For this exercise, reproduce each entry below exactly, excluding pictures.

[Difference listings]
= = = = = = =

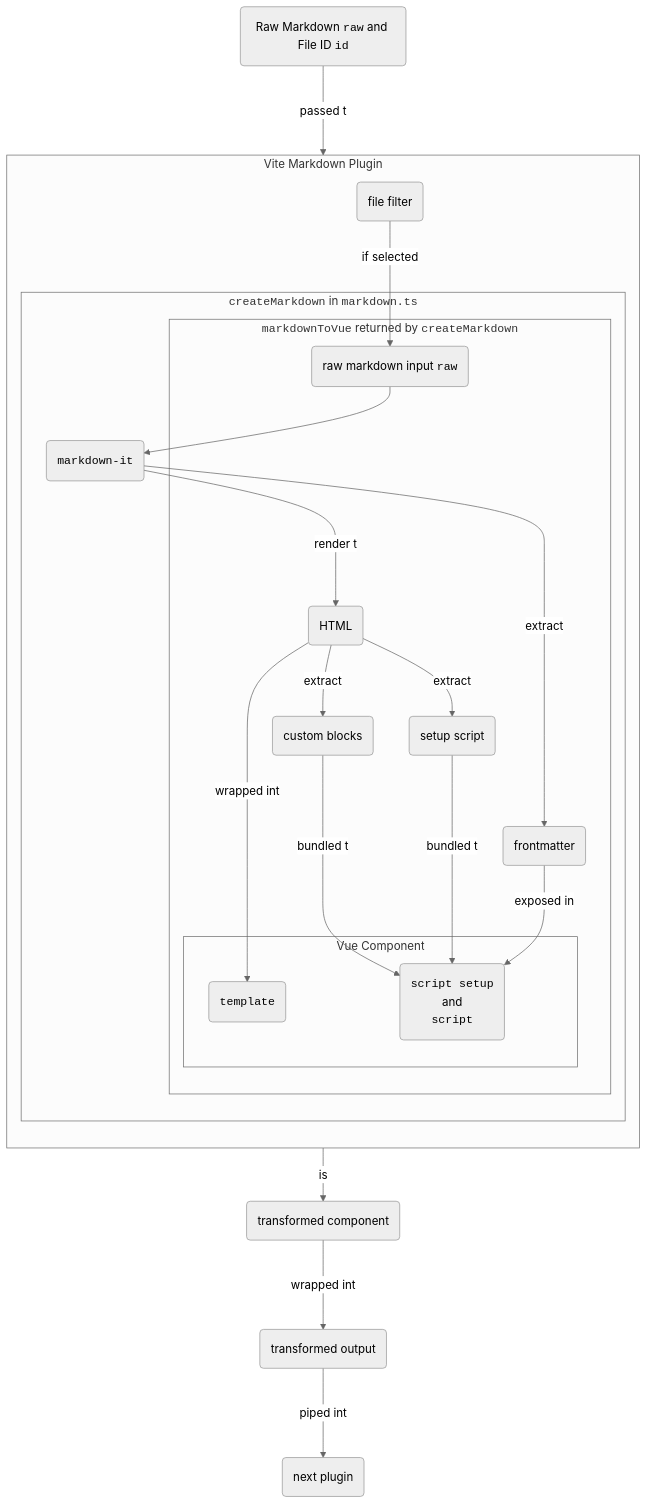
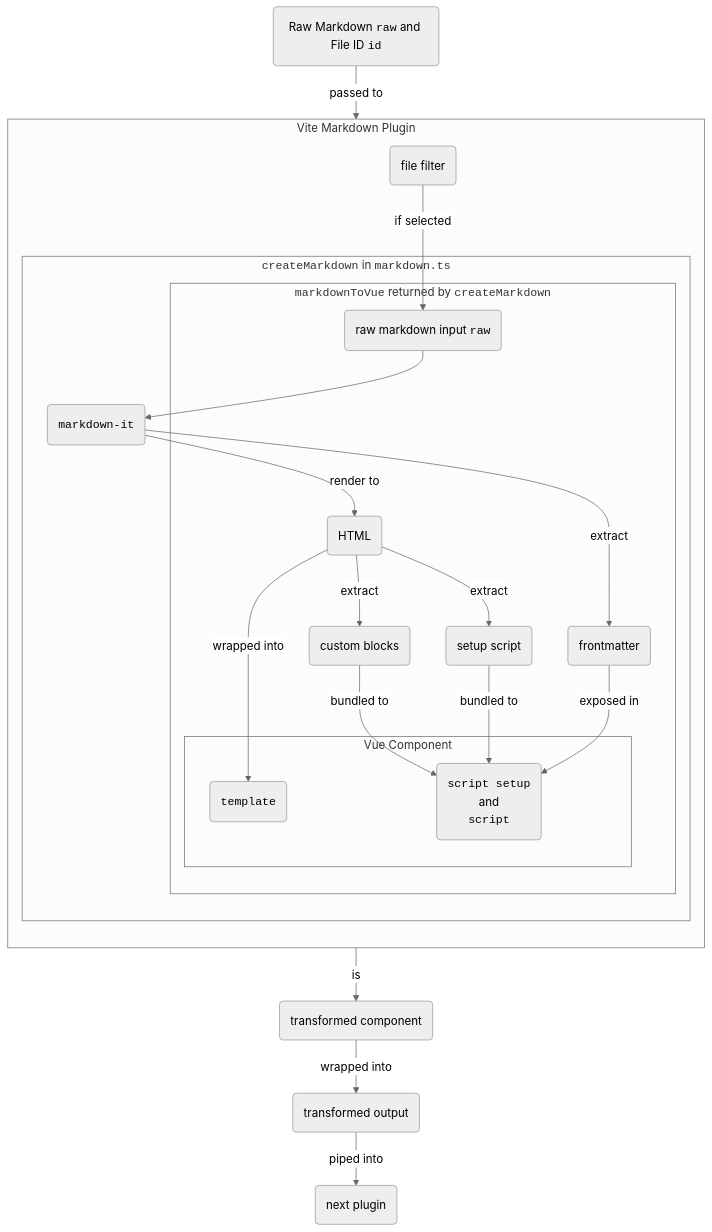
The diagram in pages/posts/2023/about-vite-markdown-plugin/index.md (FlickerSoul/universe.observer), drawn with Mermaid (neutral theme) before and after one commit. The commit also changed other lines of this file, not shown here.

Commit message:
feat: update markdown plugin post

````diff
--- a/pages/posts/2023/about-vite-markdown-plugin/index.md
+++ b/pages/posts/2023/about-vite-markdown-plugin/index.md
@@ -171,41 +224,41 @@
 ```mermaid
 flowchart TD
-    input(Raw Markdown <code>raw</code> and File ID <code>id</code>) --passed to--> FF
-    VC --is--> TR(transformed component)
-    TR --wrapped into--> TO(transformed output) --piped into--> PP(next plugin)
+    input(Raw Markdown <code>raw</code> and File ID <code>id</code>) -- passed to --> FF
+    VC -- is --> TR(transformed component)
+    TR -- wrapped into --> TO(transformed output) -- piped into --> PP(next plugin)
     subgraph transform[Vite Markdown Plugin]
         direction TB
-        FF(file filter) --if selected--> RINPUT
+        FF(file filter) -- if selected --> RINPUT
         subgraph CM[<code>createMarkdown</code> in <code>markdown.ts</code>]
-            MDIT(<code>markdown-it</code>) 
-            MDIT --render to--> RHTML( HTML)
-            MDIT --extract--> FM(frontmatter)
+            MDIT(<code>markdown-it</code>)
+            MDIT -- render to --> RHTML(HTML)
+            MDIT -- extract --> FM(frontmatter)
             RINPUT --> MDIT
             subgraph MKTV[<code>markdownToVue</code> returned by <code>createMarkdown</code>]
                 RINPUT(raw markdown input <code>raw</code>)
-                RHTML --extract--> SS(setup script) 
-                RHTML --extract--> CB(custom blocks)
-                RHTML --wrapped into--> template
-                FM --exposed in--> script
-                SS --bundled to--> script
-                CB --bundled to--> script
+                RHTML -- extract --> SS(setup script)
+                RHTML -- extract --> CB(custom blocks)
+                RHTML -- wrapped into --> template
+                FM -- exposed in --> script
+                SS -- bundled to --> script
+                CB -- bundled to --> script
                 subgraph VC[Vue Component]
                     template(<code>template</code>)
                     script(<code>script setup</code><br/>and<br/><code>script</code>)
                 end
             end
         end
     end
     click input href "https://github.com/mdit-vue/vite-plugin-vue-markdown/blob/6db0486189ce9953078e73b48d19b426365e7ec9/src/index.ts#L19" _blank
     click FF href "https://github.com/mdit-vue/vite-plugin-vue-markdown/blob/6db0486189ce9953078e73b48d19b426365e7ec9/src/index.ts#LL11-L14C4" _blank
     click MDIT href "https://github.com/mdit-vue/vite-plugin-vue-markdown/blob/6db0486189ce9953078e73b48d19b426365e7ec9/src/markdown.ts#LL45-L72" _blank
     click RINPUT href "https://github.com/mdit-vue/vite-plugin-vue-markdown/blob/6db0486189ce9953078e73b48d19b426365e7ec9/src/markdown.ts#L74" _blank
     click RHTML href "https://github.com/mdit-vue/vite-plugin-vue-markdown/blob/6db0486189ce9953078e73b48d19b426365e7ec9/src/markdown.ts#LL83" _blank
     click FM href "https://github.com/mdit-vue/vite-plugin-vue-markdown/blob/6db0486189ce9953078e73b48d19b426365e7ec9/src/markdown.ts#L84" _blank
     click SS href "https://github.com/mdit-vue/vite-plugin-vue-markdown/blob/6db0486189ce9953078e73b48d19b426365e7ec9/src/markdown.ts#L100" _blank
     click CB href "https://github.com/mdit-vue/vite-plugin-vue-markdown/blob/6db0486189ce9953078e73b48d19b426365e7ec9/src/markdown.ts#L102" _blank
     click script href "https://github.com/mdit-vue/vite-plugin-vue-markdown/blob/6db0486189ce9953078e73b48d19b426365e7ec9/src/markdown.ts#L156-L177" _blank
     click template href "https://github.com/mdit-vue/vite-plugin-vue-markdown/blob/6db0486189ce9953078e73b48d19b426365e7ec9/src/markdown.ts#L180" _blank
     click TR href "https://github.com/mdit-vue/vite-plugin-vue-markdown/blob/6db0486189ce9953078e73b48d19b426365e7ec9/src/markdown.ts#LL179-L183" _blank
     click TO href "https://github.com/mdit-vue/vite-plugin-vue-markdown/blob/6db0486189ce9953078e73b48d19b426365e7ec9/src/markdown.ts#LL185-L188" _blank
 ```
````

= = = = = = =

Result for this task:
The diagram in pages/posts/2023/about-vite-markdown-plugin/index.md (FlickerSoul/universe.observer), drawn with Mermaid (neutral theme) before and after one commit. The commit also changed other lines of this file, not shown here.

Commit message:
feat: update markdown plugin post

````diff
--- a/pages/posts/2023/about-vite-markdown-plugin/index.md
+++ b/pages/posts/2023/about-vite-markdown-plugin/index.md
@@ -171,41 +224,41 @@
 ```mermaid
 flowchart TD
-    input(Raw Markdown <code>raw</code> and File ID <code>id</code>) --passed to--> FF
-    VC --is--> TR(transformed component)
-    TR --wrapped into--> TO(transformed output) --piped into--> PP(next plugin)
+    input(Raw Markdown <code>raw</code> and File ID <code>id</code>) -- passed to --> FF
+    VC -- is --> TR(transformed component)
+    TR -- wrapped into --> TO(transformed output) -- piped into --> PP(next plugin)
     subgraph transform[Vite Markdown Plugin]
         direction TB
-        FF(file filter) --if selected--> RINPUT
+        FF(file filter) -- if selected --> RINPUT
         subgraph CM[<code>createMarkdown</code> in <code>markdown.ts</code>]
-            MDIT(<code>markdown-it</code>) 
-            MDIT --render to--> RHTML( HTML)
-            MDIT --extract--> FM(frontmatter)
+            MDIT(<code>markdown-it</code>)
+            MDIT -- render to --> RHTML(HTML)
+            MDIT -- extract --> FM(frontmatter)
             RINPUT --> MDIT
             subgraph MKTV[<code>markdownToVue</code> returned by <code>createMarkdown</code>]
                 RINPUT(raw markdown input <code>raw</code>)
-                RHTML --extract--> SS(setup script) 
-                RHTML --extract--> CB(custom blocks)
-                RHTML --wrapped into--> template
-                FM --exposed in--> script
-                SS --bundled to--> script
-                CB --bundled to--> script
+                RHTML -- extract --> SS(setup script)
+                RHTML -- extract --> CB(custom blocks)
+                RHTML -- wrapped into --> template
+                FM -- exposed in --> script
+                SS -- bundled to --> script
+                CB -- bundled to --> script
                 subgraph VC[Vue Component]
                     template(<code>template</code>)
                     script(<code>script setup</code><br/>and<br/><code>script</code>)
                 end
             end
         end
     end
     click input href "https://github.com/mdit-vue/vite-plugin-vue-markdown/blob/6db0486189ce9953078e73b48d19b426365e7ec9/src/index.ts#L19" _blank
     click FF href "https://github.com/mdit-vue/vite-plugin-vue-markdown/blob/6db0486189ce9953078e73b48d19b426365e7ec9/src/index.ts#LL11-L14C4" _blank
     click MDIT href "https://github.com/mdit-vue/vite-plugin-vue-markdown/blob/6db0486189ce9953078e73b48d19b426365e7ec9/src/markdown.ts#LL45-L72" _blank
     click RINPUT href "https://github.com/mdit-vue/vite-plugin-vue-markdown/blob/6db0486189ce9953078e73b48d19b426365e7ec9/src/markdown.ts#L74" _blank
     click RHTML href "https://github.com/mdit-vue/vite-plugin-vue-markdown/blob/6db0486189ce9953078e73b48d19b426365e7ec9/src/markdown.ts#LL83" _blank
     click FM href "https://github.com/mdit-vue/vite-plugin-vue-markdown/blob/6db0486189ce9953078e73b48d19b426365e7ec9/src/markdown.ts#L84" _blank
     click SS href "https://github.com/mdit-vue/vite-plugin-vue-markdown/blob/6db0486189ce9953078e73b48d19b426365e7ec9/src/markdown.ts#L100" _blank
     click CB href "https://github.com/mdit-vue/vite-plugin-vue-markdown/blob/6db0486189ce9953078e73b48d19b426365e7ec9/src/markdown.ts#L102" _blank
     click script href "https://github.com/mdit-vue/vite-plugin-vue-markdown/blob/6db0486189ce9953078e73b48d19b426365e7ec9/src/markdown.ts#L156-L177" _blank
     click template href "https://github.com/mdit-vue/vite-plugin-vue-markdown/blob/6db0486189ce9953078e73b48d19b426365e7ec9/src/markdown.ts#L180" _blank
     click TR href "https://github.com/mdit-vue/vite-plugin-vue-markdown/blob/6db0486189ce9953078e73b48d19b426365e7ec9/src/markdown.ts#LL179-L183" _blank
     click TO href "https://github.com/mdit-vue/vite-plugin-vue-markdown/blob/6db0486189ce9953078e73b48d19b426365e7ec9/src/markdown.ts#LL185-L188" _blank
 ```
````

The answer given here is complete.